=== Task description ===
Could you return each line below without altering a word?

---------------

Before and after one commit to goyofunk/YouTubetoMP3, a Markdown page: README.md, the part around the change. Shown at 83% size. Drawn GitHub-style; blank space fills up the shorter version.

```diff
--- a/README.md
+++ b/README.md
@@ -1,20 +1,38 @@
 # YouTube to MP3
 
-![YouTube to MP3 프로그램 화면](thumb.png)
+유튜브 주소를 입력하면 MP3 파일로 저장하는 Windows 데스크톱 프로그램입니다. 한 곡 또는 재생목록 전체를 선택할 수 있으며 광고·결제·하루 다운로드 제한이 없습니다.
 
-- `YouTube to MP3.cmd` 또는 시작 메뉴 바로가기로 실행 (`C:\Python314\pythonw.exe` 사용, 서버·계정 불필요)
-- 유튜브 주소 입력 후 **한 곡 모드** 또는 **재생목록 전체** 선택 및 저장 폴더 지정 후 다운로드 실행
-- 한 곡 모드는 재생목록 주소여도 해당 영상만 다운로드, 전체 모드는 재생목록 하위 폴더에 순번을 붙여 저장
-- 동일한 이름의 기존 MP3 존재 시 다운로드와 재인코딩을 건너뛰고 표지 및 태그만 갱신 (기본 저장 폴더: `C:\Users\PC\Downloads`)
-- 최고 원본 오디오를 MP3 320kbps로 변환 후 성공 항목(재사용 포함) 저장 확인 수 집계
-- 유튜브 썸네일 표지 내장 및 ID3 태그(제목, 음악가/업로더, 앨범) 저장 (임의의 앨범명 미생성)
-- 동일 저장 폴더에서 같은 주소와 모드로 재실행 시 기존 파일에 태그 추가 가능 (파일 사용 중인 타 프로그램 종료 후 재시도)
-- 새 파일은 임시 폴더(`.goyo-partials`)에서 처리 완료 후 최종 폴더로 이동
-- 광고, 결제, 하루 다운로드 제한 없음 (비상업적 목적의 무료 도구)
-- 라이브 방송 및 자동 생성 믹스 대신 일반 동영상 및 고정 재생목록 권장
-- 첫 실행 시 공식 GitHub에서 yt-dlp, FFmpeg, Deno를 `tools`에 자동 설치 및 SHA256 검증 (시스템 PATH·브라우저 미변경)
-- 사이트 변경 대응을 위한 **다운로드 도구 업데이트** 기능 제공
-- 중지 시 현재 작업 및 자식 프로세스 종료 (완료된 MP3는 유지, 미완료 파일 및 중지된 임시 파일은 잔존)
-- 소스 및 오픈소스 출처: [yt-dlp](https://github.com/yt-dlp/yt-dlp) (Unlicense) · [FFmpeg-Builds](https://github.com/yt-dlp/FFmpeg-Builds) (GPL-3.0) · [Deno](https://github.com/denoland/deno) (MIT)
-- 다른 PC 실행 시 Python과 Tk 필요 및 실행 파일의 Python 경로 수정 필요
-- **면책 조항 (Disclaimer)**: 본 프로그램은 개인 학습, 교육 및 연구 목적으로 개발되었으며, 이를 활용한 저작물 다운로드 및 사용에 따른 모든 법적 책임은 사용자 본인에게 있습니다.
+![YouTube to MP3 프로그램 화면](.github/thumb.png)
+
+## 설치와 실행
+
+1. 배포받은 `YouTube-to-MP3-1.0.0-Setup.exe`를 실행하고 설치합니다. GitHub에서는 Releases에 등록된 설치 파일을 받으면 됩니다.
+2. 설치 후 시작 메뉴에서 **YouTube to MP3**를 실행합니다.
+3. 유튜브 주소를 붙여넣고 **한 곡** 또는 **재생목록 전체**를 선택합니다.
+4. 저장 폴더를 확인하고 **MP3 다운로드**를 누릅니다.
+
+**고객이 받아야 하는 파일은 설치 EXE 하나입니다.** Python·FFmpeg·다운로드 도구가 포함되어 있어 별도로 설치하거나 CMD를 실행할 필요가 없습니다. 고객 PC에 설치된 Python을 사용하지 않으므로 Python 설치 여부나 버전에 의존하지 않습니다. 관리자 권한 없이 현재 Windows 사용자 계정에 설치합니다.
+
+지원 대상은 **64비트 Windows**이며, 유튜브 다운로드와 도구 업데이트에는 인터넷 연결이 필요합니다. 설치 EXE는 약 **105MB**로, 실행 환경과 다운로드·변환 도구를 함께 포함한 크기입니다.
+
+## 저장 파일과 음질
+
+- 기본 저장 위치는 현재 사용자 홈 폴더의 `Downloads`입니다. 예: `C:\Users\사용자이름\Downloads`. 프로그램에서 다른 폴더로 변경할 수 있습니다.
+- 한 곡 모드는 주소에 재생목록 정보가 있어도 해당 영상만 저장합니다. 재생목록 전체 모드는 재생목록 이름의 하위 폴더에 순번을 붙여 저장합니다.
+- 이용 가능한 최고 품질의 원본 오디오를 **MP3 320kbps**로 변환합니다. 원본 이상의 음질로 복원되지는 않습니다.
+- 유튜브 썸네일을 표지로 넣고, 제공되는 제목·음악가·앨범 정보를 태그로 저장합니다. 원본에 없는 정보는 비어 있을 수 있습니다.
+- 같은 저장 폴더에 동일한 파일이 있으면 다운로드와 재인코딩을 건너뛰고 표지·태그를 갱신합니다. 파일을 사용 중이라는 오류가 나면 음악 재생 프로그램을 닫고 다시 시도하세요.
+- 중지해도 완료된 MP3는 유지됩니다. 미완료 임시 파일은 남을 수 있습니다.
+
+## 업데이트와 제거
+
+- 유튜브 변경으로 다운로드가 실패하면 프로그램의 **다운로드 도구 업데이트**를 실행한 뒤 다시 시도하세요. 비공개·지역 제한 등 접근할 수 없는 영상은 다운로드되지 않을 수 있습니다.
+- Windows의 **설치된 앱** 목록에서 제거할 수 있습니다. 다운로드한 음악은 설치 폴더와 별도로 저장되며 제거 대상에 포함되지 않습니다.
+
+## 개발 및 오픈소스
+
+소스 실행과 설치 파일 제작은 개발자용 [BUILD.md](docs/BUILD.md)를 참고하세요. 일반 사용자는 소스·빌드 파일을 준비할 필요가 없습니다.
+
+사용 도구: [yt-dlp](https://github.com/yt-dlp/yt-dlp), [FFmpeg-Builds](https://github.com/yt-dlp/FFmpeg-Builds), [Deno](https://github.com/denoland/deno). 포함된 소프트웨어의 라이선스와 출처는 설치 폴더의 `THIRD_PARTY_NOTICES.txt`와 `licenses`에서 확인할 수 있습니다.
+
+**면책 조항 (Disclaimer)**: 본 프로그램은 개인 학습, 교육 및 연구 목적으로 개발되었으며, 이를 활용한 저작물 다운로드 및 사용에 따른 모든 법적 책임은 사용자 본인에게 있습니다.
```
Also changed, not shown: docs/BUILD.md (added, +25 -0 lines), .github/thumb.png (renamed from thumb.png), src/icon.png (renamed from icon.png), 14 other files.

---------------

=== Written solution ===
Before and after one commit to goyofunk/YouTubetoMP3, a Markdown page: README.md, the part around the change. Shown at 83% size. Drawn GitHub-style; blank space fills up the shorter version.

```diff
--- a/README.md
+++ b/README.md
@@ -1,20 +1,38 @@
 # YouTube to MP3
 
-![YouTube to MP3 프로그램 화면](thumb.png)
+유튜브 주소를 입력하면 MP3 파일로 저장하는 Windows 데스크톱 프로그램입니다. 한 곡 또는 재생목록 전체를 선택할 수 있으며 광고·결제·하루 다운로드 제한이 없습니다.
 
-- `YouTube to MP3.cmd` 또는 시작 메뉴 바로가기로 실행 (`C:\Python314\pythonw.exe` 사용, 서버·계정 불필요)
-- 유튜브 주소 입력 후 **한 곡 모드** 또는 **재생목록 전체** 선택 및 저장 폴더 지정 후 다운로드 실행
-- 한 곡 모드는 재생목록 주소여도 해당 영상만 다운로드, 전체 모드는 재생목록 하위 폴더에 순번을 붙여 저장
-- 동일한 이름의 기존 MP3 존재 시 다운로드와 재인코딩을 건너뛰고 표지 및 태그만 갱신 (기본 저장 폴더: `C:\Users\PC\Downloads`)
-- 최고 원본 오디오를 MP3 320kbps로 변환 후 성공 항목(재사용 포함) 저장 확인 수 집계
-- 유튜브 썸네일 표지 내장 및 ID3 태그(제목, 음악가/업로더, 앨범) 저장 (임의의 앨범명 미생성)
-- 동일 저장 폴더에서 같은 주소와 모드로 재실행 시 기존 파일에 태그 추가 가능 (파일 사용 중인 타 프로그램 종료 후 재시도)
-- 새 파일은 임시 폴더(`.goyo-partials`)에서 처리 완료 후 최종 폴더로 이동
-- 광고, 결제, 하루 다운로드 제한 없음 (비상업적 목적의 무료 도구)
-- 라이브 방송 및 자동 생성 믹스 대신 일반 동영상 및 고정 재생목록 권장
-- 첫 실행 시 공식 GitHub에서 yt-dlp, FFmpeg, Deno를 `tools`에 자동 설치 및 SHA256 검증 (시스템 PATH·브라우저 미변경)
-- 사이트 변경 대응을 위한 **다운로드 도구 업데이트** 기능 제공
-- 중지 시 현재 작업 및 자식 프로세스 종료 (완료된 MP3는 유지, 미완료 파일 및 중지된 임시 파일은 잔존)
-- 소스 및 오픈소스 출처: [yt-dlp](https://github.com/yt-dlp/yt-dlp) (Unlicense) · [FFmpeg-Builds](https://github.com/yt-dlp/FFmpeg-Builds) (GPL-3.0) · [Deno](https://github.com/denoland/deno) (MIT)
-- 다른 PC 실행 시 Python과 Tk 필요 및 실행 파일의 Python 경로 수정 필요
-- **면책 조항 (Disclaimer)**: 본 프로그램은 개인 학습, 교육 및 연구 목적으로 개발되었으며, 이를 활용한 저작물 다운로드 및 사용에 따른 모든 법적 책임은 사용자 본인에게 있습니다.
+![YouTube to MP3 프로그램 화면](.github/thumb.png)
+
+## 설치와 실행
+
+1. 배포받은 `YouTube-to-MP3-1.0.0-Setup.exe`를 실행하고 설치합니다. GitHub에서는 Releases에 등록된 설치 파일을 받으면 됩니다.
+2. 설치 후 시작 메뉴에서 **YouTube to MP3**를 실행합니다.
+3. 유튜브 주소를 붙여넣고 **한 곡** 또는 **재생목록 전체**를 선택합니다.
+4. 저장 폴더를 확인하고 **MP3 다운로드**를 누릅니다.
+
+**고객이 받아야 하는 파일은 설치 EXE 하나입니다.** Python·FFmpeg·다운로드 도구가 포함되어 있어 별도로 설치하거나 CMD를 실행할 필요가 없습니다. 고객 PC에 설치된 Python을 사용하지 않으므로 Python 설치 여부나 버전에 의존하지 않습니다. 관리자 권한 없이 현재 Windows 사용자 계정에 설치합니다.
+
+지원 대상은 **64비트 Windows**이며, 유튜브 다운로드와 도구 업데이트에는 인터넷 연결이 필요합니다. 설치 EXE는 약 **105MB**로, 실행 환경과 다운로드·변환 도구를 함께 포함한 크기입니다.
+
+## 저장 파일과 음질
+
+- 기본 저장 위치는 현재 사용자 홈 폴더의 `Downloads`입니다. 예: `C:\Users\사용자이름\Downloads`. 프로그램에서 다른 폴더로 변경할 수 있습니다.
+- 한 곡 모드는 주소에 재생목록 정보가 있어도 해당 영상만 저장합니다. 재생목록 전체 모드는 재생목록 이름의 하위 폴더에 순번을 붙여 저장합니다.
+- 이용 가능한 최고 품질의 원본 오디오를 **MP3 320kbps**로 변환합니다. 원본 이상의 음질로 복원되지는 않습니다.
+- 유튜브 썸네일을 표지로 넣고, 제공되는 제목·음악가·앨범 정보를 태그로 저장합니다. 원본에 없는 정보는 비어 있을 수 있습니다.
+- 같은 저장 폴더에 동일한 파일이 있으면 다운로드와 재인코딩을 건너뛰고 표지·태그를 갱신합니다. 파일을 사용 중이라는 오류가 나면 음악 재생 프로그램을 닫고 다시 시도하세요.
+- 중지해도 완료된 MP3는 유지됩니다. 미완료 임시 파일은 남을 수 있습니다.
+
+## 업데이트와 제거
+
+- 유튜브 변경으로 다운로드가 실패하면 프로그램의 **다운로드 도구 업데이트**를 실행한 뒤 다시 시도하세요. 비공개·지역 제한 등 접근할 수 없는 영상은 다운로드되지 않을 수 있습니다.
+- Windows의 **설치된 앱** 목록에서 제거할 수 있습니다. 다운로드한 음악은 설치 폴더와 별도로 저장되며 제거 대상에 포함되지 않습니다.
+
+## 개발 및 오픈소스
+
+소스 실행과 설치 파일 제작은 개발자용 [BUILD.md](docs/BUILD.md)를 참고하세요. 일반 사용자는 소스·빌드 파일을 준비할 필요가 없습니다.
+
+사용 도구: [yt-dlp](https://github.com/yt-dlp/yt-dlp), [FFmpeg-Builds](https://github.com/yt-dlp/FFmpeg-Builds), [Deno](https://github.com/denoland/deno). 포함된 소프트웨어의 라이선스와 출처는 설치 폴더의 `THIRD_PARTY_NOTICES.txt`와 `licenses`에서 확인할 수 있습니다.
+
+**면책 조항 (Disclaimer)**: 본 프로그램은 개인 학습, 교육 및 연구 목적으로 개발되었으며, 이를 활용한 저작물 다운로드 및 사용에 따른 모든 법적 책임은 사용자 본인에게 있습니다.
```
Also changed, not shown: docs/BUILD.md (added, +25 -0 lines), .github/thumb.png (renamed from thumb.png), src/icon.png (renamed from icon.png), 14 other files.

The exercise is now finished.